### PROMPT
From top to bottom, retype the data exactly, passing over any picture.
-- DATA follows --
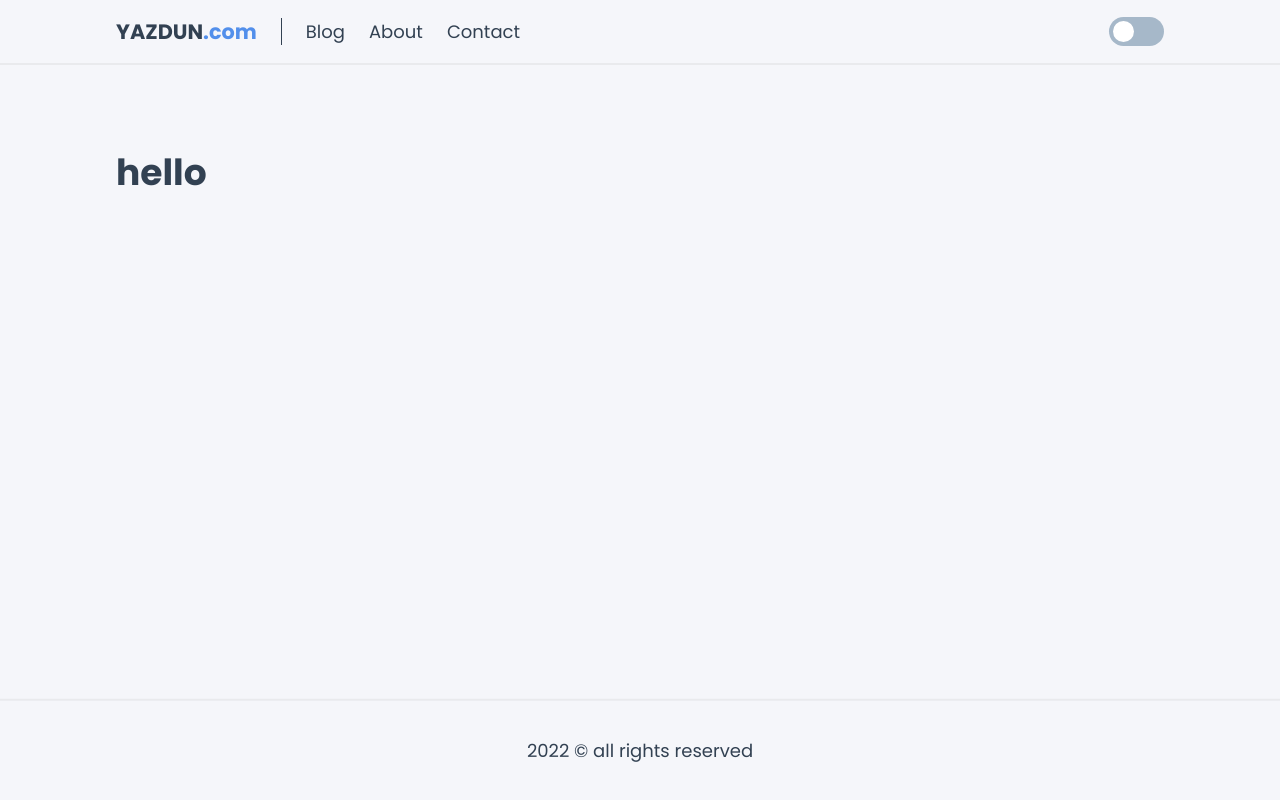
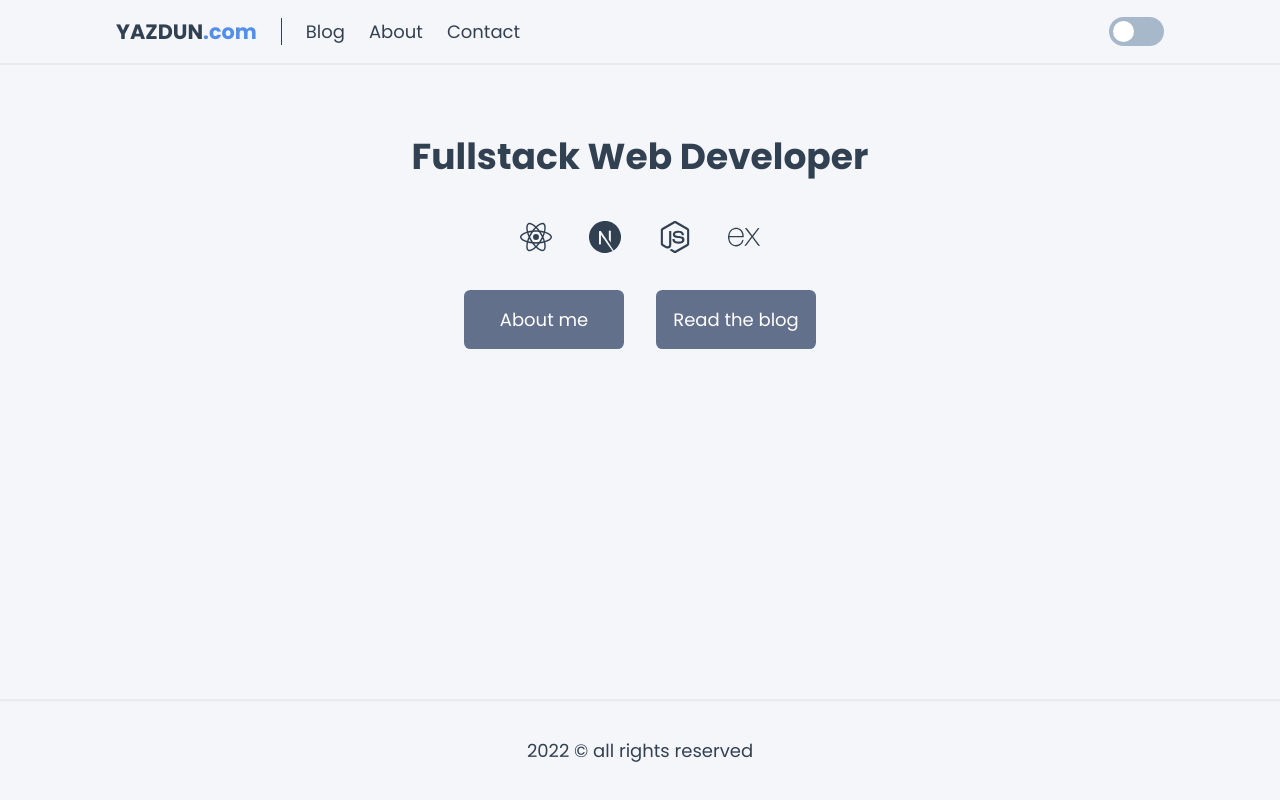
Before and after one commit to Yazdun/old-version-yazdun.com, a Next.js app: page / in a window 1280 px wide. Built offline with nearby package versions, Linux system fonts and the light colour scheme.

Commit message:
general : made progress

```diff
--- /dev/null
+++ b/components/hero/index.jsx
@@ -0,0 +1,30 @@
+import s from './styles.module.scss'
+import { SiReact, SiExpress, SiNodedotjs, SiNextdotjs } from 'react-icons/si'
+import Link from 'next/link'
+import cn from 'classnames'
+
+export const Hero = () => {
+  return (
+    <div className={s.hero}>
+      <h1>Fullstack Web Developer</h1>
+
+      <div className={s.skills}>
+        <p className="sr-only">
+          specialized in react.js, next.js, node.js, express.js
+        </p>
+        <SiReact className={s.react} />
+        <SiNextdotjs className={s.next} />
+        <SiNodedotjs className={s.node} />
+        <SiExpress className={s.express} />
+      </div>
+      <div className={s.buttons}>
+        <Link href="/about">
+          <a className={cn(s.btn)}>About me</a>
+        </Link>
+        <Link href="/blog">
+          <a className={cn(s.btn)}>Read the blog</a>
+        </Link>
+      </div>
+    </div>
+  )
+}
--- /dev/null
+++ b/components/hero/styles.module.scss
@@ -0,0 +1,80 @@
+@import "../../scss/mixins";
+
+.hero {
+  margin-bottom: var(--gap);
+
+  h1 {
+    text-align: center;
+  }
+}
+
+.skills {
+  font-size: 2rem;
+  width: 100%;
+  max-width: 15rem;
+  display: flex;
+  justify-content: space-between;
+  margin: 2.3rem auto;
+}
+
+.buttons {
+  width: 100%;
+  max-width: 22rem;
+  margin: auto;
+}
+
+.btn {
+  padding: 1rem;
+  background-color: var(--clr--neutral--1);
+  width: 100%;
+  max-width: 8rem;
+  display: flex;
+  justify-content: center;
+  align-items: center;
+  margin: 1rem auto;
+  color: white;
+  @include focus-visible;
+}
+
+@include breakpoint-up(tablet) {
+  .buttons {
+    display: flex;
+    justify-content: space-between;
+  }
+
+  .btn {
+    margin: 0;
+  }
+}
+
+.react {
+  animation: 1s pop;
+}
+
+.next {
+  animation: 1s pop;
+  animation-delay: 0.3s;
+}
+
+.node {
+  animation: 1s pop;
+  animation-delay: 0.6s;
+}
+
+.express {
+  animation: 1s pop;
+
+  animation-delay: 0.9s;
+}
+
+@keyframes pop {
+  0% {
+    transform: translateY(0);
+  }
+  50% {
+    transform: translateY(-10px);
+  }
+  10% {
+    transform: translateY(0);
+  }
+}
--- a/components/index.js
+++ b/components/index.js
@@ -1,3 +1,4 @@
 export { Navigation } from './navigation'
 export { Footer } from './footer'
+export { Hero } from './hero'
 export { ThemeSwitch } from './themeSwitch'
--- a/elements/layout/index.jsx
+++ b/elements/layout/index.jsx
@@ -1,28 +1,35 @@
 import { Footer, Navigation } from 'components'
-import Head from 'next/head'
+import { NextSeo } from 'next-seo'
 import s from './styles.module.scss'
 
 export const Layout = ({ children, title, desc, keywords, image, url }) => {
   return (
     <>
-      <Head>
-        <link rel="icon" href="/favicon.png" />
-        <meta name="description" content={desc} />
-        <meta name="keywords" content={keywords} />
-        <meta name="image" content={image} />
-        <meta property="og:url" content={`https://yazdun.com/${url}`} />
-        <meta property="og:title" content={title} />
-        <meta property="og:image" content={image} />
-        <meta property="og:description" content={desc} />
-        <meta name="twitter:card" content="summary_large_image" />
-        <meta name="twitter:creator" content="@yazdun" />
-        <meta name="twitter:site" content="@yazdun" />
-        <meta name="twitter:title" content={title} />
-        <meta name="twitter:description" content={desc} />
-        <meta name="twitter:image" content={image} />
-        <meta name="twitter:alt" content="Yazdun" />
-        <title>{title}</title>
-      </Head>
+      <NextSeo
+        title={title}
+        description={desc}
+        openGraph={{
+          url: `https://yazdun.com${url}`,
+          title: title,
+          description: desc,
+          locale: 'en_us',
+          images: [
+            {
+              url: image,
+              width: 1200,
+              height: 630,
+              alt: title,
+              type: 'image/jpeg',
+            },
+          ],
+          site_name: 'Yazdun',
+        }}
+        twitter={{
+          handle: '@Yazdun',
+          site: '@Yazdun',
+          cardType: 'summary_large_image',
+        }}
+      />
       <a className={s.skip} href="#main">
         Skip to main content
       </a>
--- a/package.json
+++ b/package.json
@@ -14,6 +14,7 @@
     "date-fns": "^2.28.0",
     "gray-matter": "^4.0.3",
     "next": "12.1.4",
+    "next-seo": "^5.4.0",
     "next-themes": "^0.1.1",
     "react": "18.0.0",
     "react-dom": "18.0.0",
--- a/pages/api/hello.js
+++ /dev/null
@@ -1,5 +0,0 @@
-// Next.js API route support: https://nextjs.org/docs/api-routes/introduction
-
-export default function handler(req, res) {
-  res.status(200).json({ name: 'John Doe' })
-}
--- a/pages/index.jsx
+++ b/pages/index.jsx
@@ -1,11 +1,10 @@
+import { Hero } from 'components'
 import { Container, Layout } from 'elements'
 
 export default function Home() {
   return (
-    <Layout>
-      <Container>
-        <h1>hello</h1>
-      </Container>
+    <Layout title="Yazdun | Homepage" url="/">
+      <Hero />
     </Layout>
   )
 }
```
Also changed, not shown: 1 other file (tests, documents, lock files or other folders).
-- DATA concluded --
### OUTPUT OF THE EXERCISE
Before and after one commit to Yazdun/old-version-yazdun.com, a Next.js app: page / in a window 1280 px wide. Built offline with nearby package versions, Linux system fonts and the light colour scheme.

Commit message:
general : made progress

```diff
--- /dev/null
+++ b/components/hero/index.jsx
@@ -0,0 +1,30 @@
+import s from './styles.module.scss'
+import { SiReact, SiExpress, SiNodedotjs, SiNextdotjs } from 'react-icons/si'
+import Link from 'next/link'
+import cn from 'classnames'
+
+export const Hero = () => {
+  return (
+    <div className={s.hero}>
+      <h1>Fullstack Web Developer</h1>
+
+      <div className={s.skills}>
+        <p className="sr-only">
+          specialized in react.js, next.js, node.js, express.js
+        </p>
+        <SiReact className={s.react} />
+        <SiNextdotjs className={s.next} />
+        <SiNodedotjs className={s.node} />
+        <SiExpress className={s.express} />
+      </div>
+      <div className={s.buttons}>
+        <Link href="/about">
+          <a className={cn(s.btn)}>About me</a>
+        </Link>
+        <Link href="/blog">
+          <a className={cn(s.btn)}>Read the blog</a>
+        </Link>
+      </div>
+    </div>
+  )
+}
--- /dev/null
+++ b/components/hero/styles.module.scss
@@ -0,0 +1,80 @@
+@import "../../scss/mixins";
+
+.hero {
+  margin-bottom: var(--gap);
+
+  h1 {
+    text-align: center;
+  }
+}
+
+.skills {
+  font-size: 2rem;
+  width: 100%;
+  max-width: 15rem;
+  display: flex;
+  justify-content: space-between;
+  margin: 2.3rem auto;
+}
+
+.buttons {
+  width: 100%;
+  max-width: 22rem;
+  margin: auto;
+}
+
+.btn {
+  padding: 1rem;
+  background-color: var(--clr--neutral--1);
+  width: 100%;
+  max-width: 8rem;
+  display: flex;
+  justify-content: center;
+  align-items: center;
+  margin: 1rem auto;
+  color: white;
+  @include focus-visible;
+}
+
+@include breakpoint-up(tablet) {
+  .buttons {
+    display: flex;
+    justify-content: space-between;
+  }
+
+  .btn {
+    margin: 0;
+  }
+}
+
+.react {
+  animation: 1s pop;
+}
+
+.next {
+  animation: 1s pop;
+  animation-delay: 0.3s;
+}
+
+.node {
+  animation: 1s pop;
+  animation-delay: 0.6s;
+}
+
+.express {
+  animation: 1s pop;
+
+  animation-delay: 0.9s;
+}
+
+@keyframes pop {
+  0% {
+    transform: translateY(0);
+  }
+  50% {
+    transform: translateY(-10px);
+  }
+  10% {
+    transform: translateY(0);
+  }
+}
--- a/components/index.js
+++ b/components/index.js
@@ -1,3 +1,4 @@
 export { Navigation } from './navigation'
 export { Footer } from './footer'
+export { Hero } from './hero'
 export { ThemeSwitch } from './themeSwitch'
--- a/elements/layout/index.jsx
+++ b/elements/layout/index.jsx
@@ -1,28 +1,35 @@
 import { Footer, Navigation } from 'components'
-import Head from 'next/head'
+import { NextSeo } from 'next-seo'
 import s from './styles.module.scss'
 
 export const Layout = ({ children, title, desc, keywords, image, url }) => {
   return (
     <>
-      <Head>
-        <link rel="icon" href="/favicon.png" />
-        <meta name="description" content={desc} />
-        <meta name="keywords" content={keywords} />
-        <meta name="image" content={image} />
-        <meta property="og:url" content={`https://yazdun.com/${url}`} />
-        <meta property="og:title" content={title} />
-        <meta property="og:image" content={image} />
-        <meta property="og:description" content={desc} />
-        <meta name="twitter:card" content="summary_large_image" />
-        <meta name="twitter:creator" content="@yazdun" />
-        <meta name="twitter:site" content="@yazdun" />
-        <meta name="twitter:title" content={title} />
-        <meta name="twitter:description" content={desc} />
-        <meta name="twitter:image" content={image} />
-        <meta name="twitter:alt" content="Yazdun" />
-        <title>{title}</title>
-      </Head>
+      <NextSeo
+        title={title}
+        description={desc}
+        openGraph={{
+          url: `https://yazdun.com${url}`,
+          title: title,
+          description: desc,
+          locale: 'en_us',
+          images: [
+            {
+              url: image,
+              width: 1200,
+              height: 630,
+              alt: title,
+              type: 'image/jpeg',
+            },
+          ],
+          site_name: 'Yazdun',
+        }}
+        twitter={{
+          handle: '@Yazdun',
+          site: '@Yazdun',
+          cardType: 'summary_large_image',
+        }}
+      />
       <a className={s.skip} href="#main">
         Skip to main content
       </a>
--- a/package.json
+++ b/package.json
@@ -14,6 +14,7 @@
     "date-fns": "^2.28.0",
     "gray-matter": "^4.0.3",
     "next": "12.1.4",
+    "next-seo": "^5.4.0",
     "next-themes": "^0.1.1",
     "react": "18.0.0",
     "react-dom": "18.0.0",
--- a/pages/api/hello.js
+++ /dev/null
@@ -1,5 +0,0 @@
-// Next.js API route support: https://nextjs.org/docs/api-routes/introduction
-
-export default function handler(req, res) {
-  res.status(200).json({ name: 'John Doe' })
-}
--- a/pages/index.jsx
+++ b/pages/index.jsx
@@ -1,11 +1,10 @@
+import { Hero } from 'components'
 import { Container, Layout } from 'elements'
 
 export default function Home() {
   return (
-    <Layout>
-      <Container>
-        <h1>hello</h1>
-      </Container>
+    <Layout title="Yazdun | Homepage" url="/">
+      <Hero />
     </Layout>
   )
 }
```
Also changed, not shown: 1 other file (tests, documents, lock files or other folders).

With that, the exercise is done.